Caitlin and Meghan look into the use of CRISPRSeroSeq as a method for Salmonella serotype identification. This method allows for rapid and specific identification of low abundance serovars within a sample, which could revolutionize the surveillance of foodborne pathogens. This technology has the potential to increase the response rate and traceback of foodborne outbreaks of the most common foodborne disease-causing pathogen in the United States. This month we even had the pleasure of interviewing Assistant Professor at Gettysburg College, Dr. Nikki Shariat, who is one of the authors of our first paper! Dr. Shariat has a strong background in Salmonella and is currently utilizing it to develop CRISPR-based molecular tools for Salmonella surveillance.
Our second paper outlines the exciting new potential of incorporating bacteriophages into chitosan-based edible films as an alternative method for biocontrol in food packaging. The paired antimicrobial properties of bacteriophages and chitosan address the issues of plastic waste in the food industry without compromising on food safety!
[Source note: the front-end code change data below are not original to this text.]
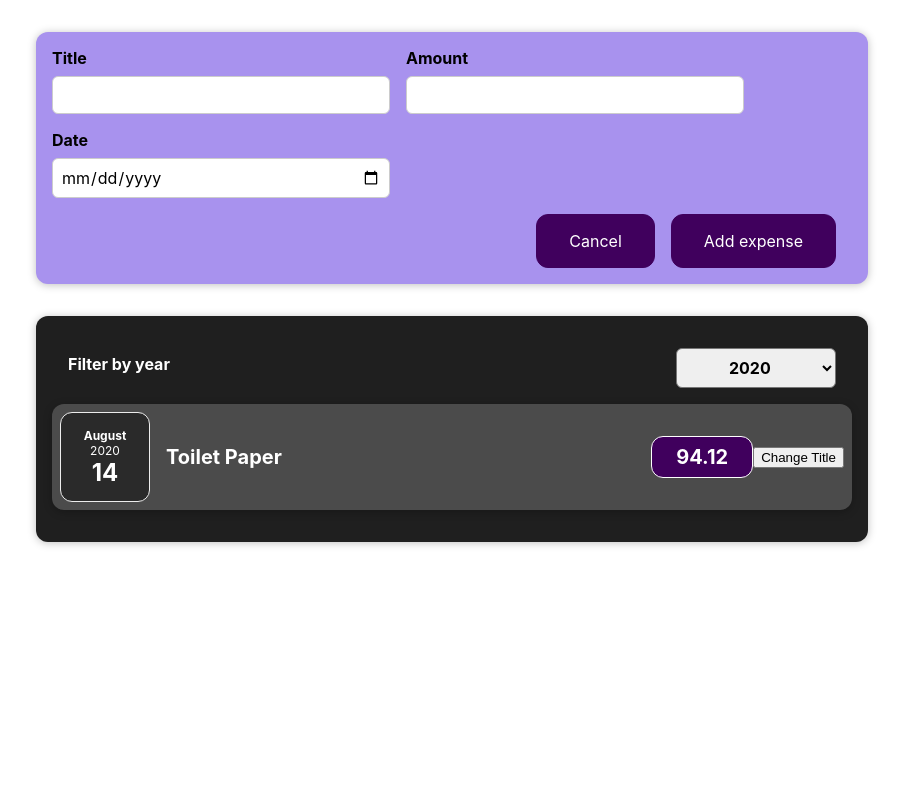
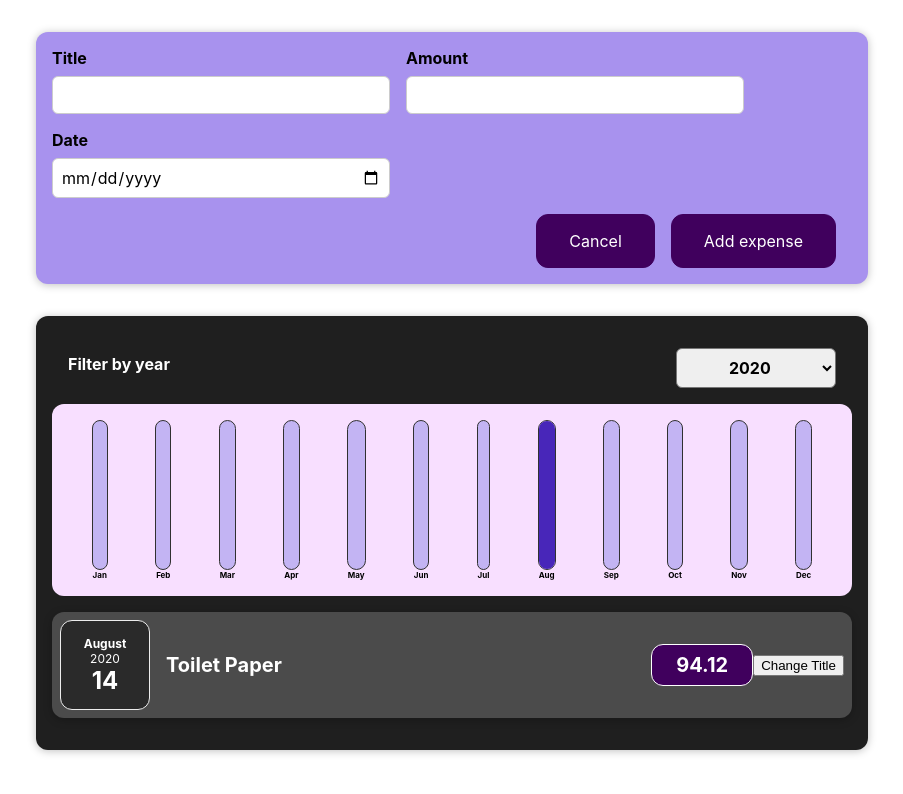
Before and after one commit to xburda4/react-course, a React (Create React App) app: page / in a window 1280 px wide. Shown: the top 794 px of the page, without its empty margins (188-1091 px from the left). Built offline with nearby package versions, Linux system fonts and the light colour scheme.

Commit message:
Add expense chart bar

```diff
--- /dev/null
+++ b/src/components/Chart/Chart.css
@@ -0,0 +1,9 @@
+.chart {
+    padding: 1rem;
+    border-radius: 12px;
+    background-color: #f8dfff;
+    text-align: center;
+    display: flex;
+    justify-content: space-around;
+    height: 10rem;
+}
--- /dev/null
+++ b/src/components/Chart/Chart.js
@@ -0,0 +1,18 @@
+import ChartBar from './ChartBar'
+import './Chart.css'
+
+const Chart = props => {
+    const dataPointValues = props.dataPoints.map(dataPoint => dataPoint.value)
+    const totalMaximum = Math.max(...dataPointValues)
+
+    return <div className="chart">
+        {props.dataPoints.map(dataPoint => <ChartBar
+            key={dataPoint.id}
+            value={dataPoint.value}
+            maxValue={totalMaximum}
+            label={dataPoint.label}
+        />)}
+    </div>
+}
+
+export default Chart;
--- /dev/null
+++ b/src/components/Chart/ChartBar.css
@@ -0,0 +1,30 @@
+.chart-bar {
+    height: 100%;
+    display: flex;
+    flex-direction: column;
+    align-items: center;
+}
+
+.chart-bar__inner {
+    height: 100%;
+    width: 100%;
+    border: 1px solid #313131;
+    border-radius: 12px;
+    background-color: #c3b4f3;
+    overflow: hidden;
+    display: flex;
+    flex-direction: column;
+    justify-content: flex-end;
+}
+
+.chart-bar__fill {
+    background-color: #4826b9;
+    width: 100%;
+    transition: all 0.3s ease-out;
+}
+
+.chart-bar__label {
+    font-weight: bold;
+    font-size: 0.5rem;
+    text-align: center;
+}
--- /dev/null
+++ b/src/components/Chart/ChartBar.js
@@ -0,0 +1,20 @@
+import './ChartBar.css'
+
+const ChartBar = props => {
+    let barFillHeight = '0%';
+
+    if (props.maxValue > 0) {
+        barFillHeight = Math.round((props.value / props.maxValue) * 100) + '%';
+    }
+
+    return <div className="chart-bar">
+        <div className="chart-bar__inner">
+            <div className="chart-bar__fill" style={{height: barFillHeight}}/>
+        </div>
+        <div className="chart-bar__label">
+            {props.label}
+        </div>
+    </div>
+}
+
+export default ChartBar
--- a/src/components/Expenses/ExpenseItemsList.js
+++ b/src/components/Expenses/ExpenseItemsList.js
@@ -2,6 +2,7 @@
 import './ExpenseItemsList.css'
 import {useState} from "react";
 import ExpensesList from "./ExpensesList";
+import ExpensesChart from "./ExpensesChart";
 
 function ExpenseItemsList(props) {
     const [selectedYear, setSelectedYear] = useState('2020')
@@ -16,6 +17,7 @@
     return (
         <div className="expenses">
             <ExpensesFilter selected={selectedYear} onSelectedYear={saveSelectedYearHandler}/>
+            <ExpensesChart expenses={filteredExpenses}/>
             <ExpensesList items={filteredExpenses}/>
         </div>
     )
--- /dev/null
+++ b/src/components/Expenses/ExpensesChart.js
@@ -0,0 +1,27 @@
+import Chart from "../Chart/Chart";
+
+const ExpensesChart = props => {
+    const chartDataPoints = [
+        {label: 'Jan', value: 0},
+        {label: 'Feb', value: 0},
+        {label: 'Mar', value: 0},
+        {label: 'Apr', value: 0},
+        {label: 'May', value: 0},
+        {label: 'Jun', value: 0},
+        {label: 'Jul', value: 0},
+        {label: 'Aug', value: 0},
+        {label: 'Sep', value: 0},
+        {label: 'Oct', value: 0},
+        {label: 'Nov', value: 0},
+        {label: 'Dec', value: 0},
+    ]
+
+    for (const expense of props.expenses) {
+        const expenseMonth = expense.date.getMonth();
+        chartDataPoints[expenseMonth].value += expense.amount;
+    }
+
+    return <Chart dataPoints={chartDataPoints}/>
+}
+
+export default ExpensesChart
```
Thompson, C. P., A. N. Doak, N. Amirani, E. A. Schroeder, J.Wright, S. Kariyawasam, R. Lamendella, and N. W. Shariat. 2018. High-resolutionidentification of multiple Salmonella serovars in a single sample usingCRISPR-SeroSeq.Appl Environ Microbiol.
Amarillas, L., L. Lightbourn, A. K. Angulo-Gaxiola, J.Heredia, A. González-Robles, and J. León-Félix. 2018. The antibacterial effectof chitosan-based edible coating incorporated with a lytic bacteriophageagainst Escherichia coli O157:H7 on the surface of tomatoes.